My parents were doing what all parents want to do — enriching the lives of their children and giving them a better chance at success. They had more of an opportunity than most to do so. Inequality helped: The more the rich have to invest, the less the poor can do to keep up.
The accused families aren’t the only ones to blame, either. Elite schools take more students from the top 1 percent of families than they do from the bottom 60 percent. The universities play into this ruse, pretending they’re choosing based on talent rather than on the ability to pay full tuition — or in some cases, the capacity to give a building or endow a scholarship that brings in enough poor kids to make the whole operation look legitimate.

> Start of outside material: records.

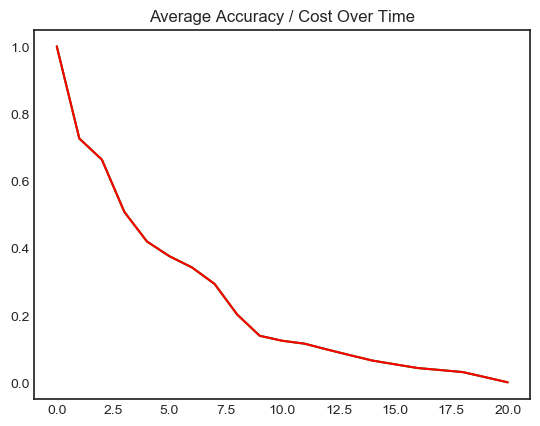
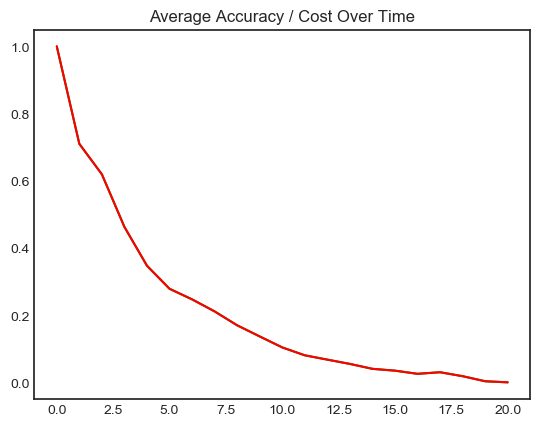
s

diff --git a/NeuralNetwork/LSTM-GAN/c_gan.py b/NeuralNetwork/LSTM-GAN/c_gan.py
@@ -107,14 +107,17 @@ class CNN_3D():
     
     def __init__(self,filter_depth,filter_height,filter_width,in_channels,out_channels,act=tf_elu,d_act=d_tf_elu):
         self.w = tf.Variable(tf.random_normal([filter_depth,filter_height,filter_width,in_channels,out_channels],stddev=0.05,seed=2,dtype=tf.float64))
+        self.b = tf.Variable(tf.random_normal([out_channels],stddev=0.05,seed=2,dtype=tf.float64))
         self.act,self.d_act = act,d_act
     def getw(self): return [self.w]
-    def feedforward(self,input,stride=1,padding='SAME'):
+    def feedforward(self,input,stride=1,padding='SAME',res=True):
         self.input  = input
-        self.layer  = tf.nn.conv3d(input,self.w,strides=[1,1,1,1,1],padding=padding)
+        self.layer  = tf.nn.conv3d(input,self.w,strides=[1,1,1,1,1],padding=padding) + self.b
         self.layerA = self.act(self.layer)
-        return self.layerA 
-
+        if res:
+            return self.layerA + self.input
+        else:
+            return self.layerA 
 
 class CNN_Trans():
     
@@ -273,34 +276,34 @@ print(test_label.min(axis=(1,2,3)).max())
 print('-----------------------')
 
 # class
-g0 = CNN_3D(3,3,3,1,3)
-g1 = CNN_3D(3,3,3,3,6)
+g0 = CNN_3D(3,3,3,1,6)
+g1 = CNN_3D(3,3,3,6,6)
 g2 = CNN_3D(3,1,1,6,6)
-g3 = CNN_3D(3,3,3,6,3)
-g4 = CNN_3D(3,3,3,3,1,act=tf_sigmoid)
+g3 = CNN_3D(3,3,3,6,6)
+g4 = CNN_3D(3,3,3,6,1,act=tf_sigmoid)
 
-d0 = CNN_3D(3,3,3,1,3)
-d1 = CNN_3D(3,3,3,3,6)
+d0 = CNN_3D(3,3,3,1,6)
+d1 = CNN_3D(3,3,3,6,6)
 d2 = CNN_3D(3,1,1,6,6)
-d3 = CNN_3D(3,3,3,6,3)
-d4 = CNN_3D(3,3,3,3,1,act=tf_sigmoid)
+d3 = CNN_3D(3,3,3,6,6)
+d4 = CNN_3D(3,3,3,6,1,act=tf_sigmoid)
 
 # hyper
-num_epoch = 10
-learning_rate = 0.0005
+num_epoch = 21
+learning_rate = 0.001
 batch_size = 2
 print_size = 1
-divide_size = 4
+divide_size = 3
 
 # graph
 x = tf.placeholder(shape=(batch_size,divide_size,64,64,1),dtype=tf.float64)
 y = tf.placeholder(shape=(batch_size,divide_size,64,64,1),dtype=tf.float64)
 
 layer0_g = g0.feedforward(x)
-layer1_g = g1.feedforward(layer0)
-layer2_g = g2.feedforward(layer1)
-layer3_g = g3.feedforward(layer2)
-layer4_g = g4.feedforward(layer3)
+layer1_g = g1.feedforward(layer0_g)
+layer2_g = g2.feedforward(layer1_g)
+layer3_g = g3.feedforward(layer2_g)
+layer4_g = g4.feedforward(layer3_g)
 
 true_d_1 = d0.feedforward(y)
 true_d_2 = d1.feedforward(true_d_1)
@@ -313,14 +316,16 @@ fake_d_2 = d1.feedforward(fake_d_1)
 fake_d_3 = d2.feedforward(fake_d_2)
 fake_d_4 = d3.feedforward(fake_d_3)
 fake_d_f = d4.feedforward(fake_d_4)
+d_weights = d0.getw() + d1.getw() + d2.getw() + d3.getw() + d4.getw() 
+g_weights = g0.getw() + g1.getw() + g2.getw() + g3.getw() + g4.getw() 
 
 # ----- losses
-G_loss = -tf.reduce_mean(tf.log(fake_d_f+1e-10)) 
 D_loss = -tf.reduce_mean(tf.log(true_d_f+1e-10) + tf.log(1.0 - fake_d_f+1e-10))
+G_loss = -tf.reduce_mean(tf.log(fake_d_f+1e-10)) 
 
 # --- training
-auto_d_train = tf.train.AdamOptimizer(learning_rate=learning_rate).minimize(D_loss)
-auto_g_train = tf.train.AdamOptimizer(learning_rate=learning_rate).minimize(G_loss)
+auto_d_train = tf.train.AdamOptimizer(learning_rate=learning_rate).minimize(D_loss,var_list= d_weights)
+auto_g_train = tf.train.AdamOptimizer(learning_rate=learning_rate).minimize(G_loss,var_list= g_weights)
 
 # sess
 with tf.Session() as sess:
@@ -346,7 +351,12 @@ with tf.Session() as sess:
             for divide_batch_index in range(0,192,divide_size):
                 current_batch_divide = current_batch[:,divide_batch_index:divide_batch_index+divide_size,:,:,:]
                 current_batch_label_divide = current_batch_label[:,divide_batch_index:divide_batch_index+divide_size,:,:,:]
-                sess_result = sess.run([total_cost,auto_train],feed_dict={x:current_batch_divide,y:current_batch_label_divide})
+
+                sess_result = sess.run([D_loss,auto_d_train],feed_dict={x:current_batch_divide,y:current_batch_label_divide})
+                print("Current Iter : ",iter,' current batch: ',batch_size_index ,' current divide index : ',divide_batch_index ,' Current cost: ', sess_result[0],end='\r')
+                train_cota = train_cota + sess_result[0]
+
+                sess_result = sess.run([G_loss,auto_g_train],feed_dict={x:current_batch_divide})
                 print("Current Iter : ",iter,' current batch: ',batch_size_index ,' current divide index : ',divide_batch_index ,' Current cost: ', sess_result[0],end='\r')
                 train_cota = train_cota + sess_result[0]
 
@@ -357,10 +367,15 @@ with tf.Session() as sess:
             for divide_batch_index in range(0,192,divide_size):
                 current_batch_divide = current_batch[:,divide_batch_index:divide_batch_index+divide_size,:,:,:]
                 current_batch_label_divide = current_batch_label[:,divide_batch_index:divide_batch_index+divide_size,:,:,:]
-                sess_result = sess.run([total_cost],feed_dict={x:current_batch_divide,y:current_batch_label_divide})
+
+                sess_result = sess.run([D_loss],feed_dict={x:current_batch_divide,y:current_batch_label_divide})
                 print("Current Iter : ",iter,' current batch: ',batch_size_index ,' current divide index : ',divide_batch_index ,' Current cost: ', sess_result[0],end='\r')
                 test_cota = test_cota + sess_result[0]
-            
+
+                sess_result = sess.run([G_loss],feed_dict={x:current_batch_divide})
+                print("Current Iter : ",iter,' current batch: ',batch_size_index ,' current divide index : ',divide_batch_index ,' Current cost: ', sess_result[0],end='\r')
+                train_cota = train_cota + sess_result[0]
+
         # if it is print size print the cost and Sample Image
         if iter % print_size==0:
             print("\n--------------")   
@@ -393,7 +408,7 @@ with tf.Session() as sess:
         current_batch_label = test_label[batch_size_index:batch_size_index+batch_size]
         for divide_batch_index in range(0,192,divide_size):
             current_batch_divide = current_batch[:,divide_batch_index:divide_batch_index+divide_size,:,:,:]
-            sess_result = sess.run(layer4,feed_dict={x:current_batch_divide})
+            sess_result = sess.run(layer4_g,feed_dict={x:current_batch_divide})
             final_output[:,divide_batch_index:divide_batch_index+divide_size,:,:,:] = sess_result
 
     np.save('test_data.npy',test_batch)

diff --git a/NeuralNetwork/LSTM-GAN/z_read_case.py b/NeuralNetwork/LSTM-GAN/z_read_case.py
@@ -241,9 +241,9 @@ class Sparse_Filter_Layer():
 # ================= LAYER CLASSES =================
 
 # read the data
-test_data= np.squeeze(np.load('./casea_conv/test_data.npy'))[1]
-test_label_gt= np.squeeze(np.load('./casea_conv/test_label_gt.npy'))[1]
-test_label_pd= np.squeeze(np.load('./casea_conv/test_label_pd.npy'))[1]
+test_data= np.squeeze(np.load('./test_data.npy'))[1]
+test_label_gt= np.squeeze(np.load('./test_label_gt.npy'))[1]
+test_label_pd= np.squeeze(np.load('./test_label_pd.npy'))[1]
 
 print(test_data.shape)
 print(test_label_gt.shape)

This is the real scandal. The 1 percent — more than 1 million American households — have more and more money, and they’re using huge sums so their children can get a leg up on the rest. Those students escape questions about whether they deserve to be there, unlike people who benefit from programs like affirmative action, which could help moderate those advantages. Instead of thinking about this as a problem inherent in the system, we call it the virtue of meritocracy. And we look to the poor and middle classes and ask, “Why aren’t you more talented?”
Read more from Outlook: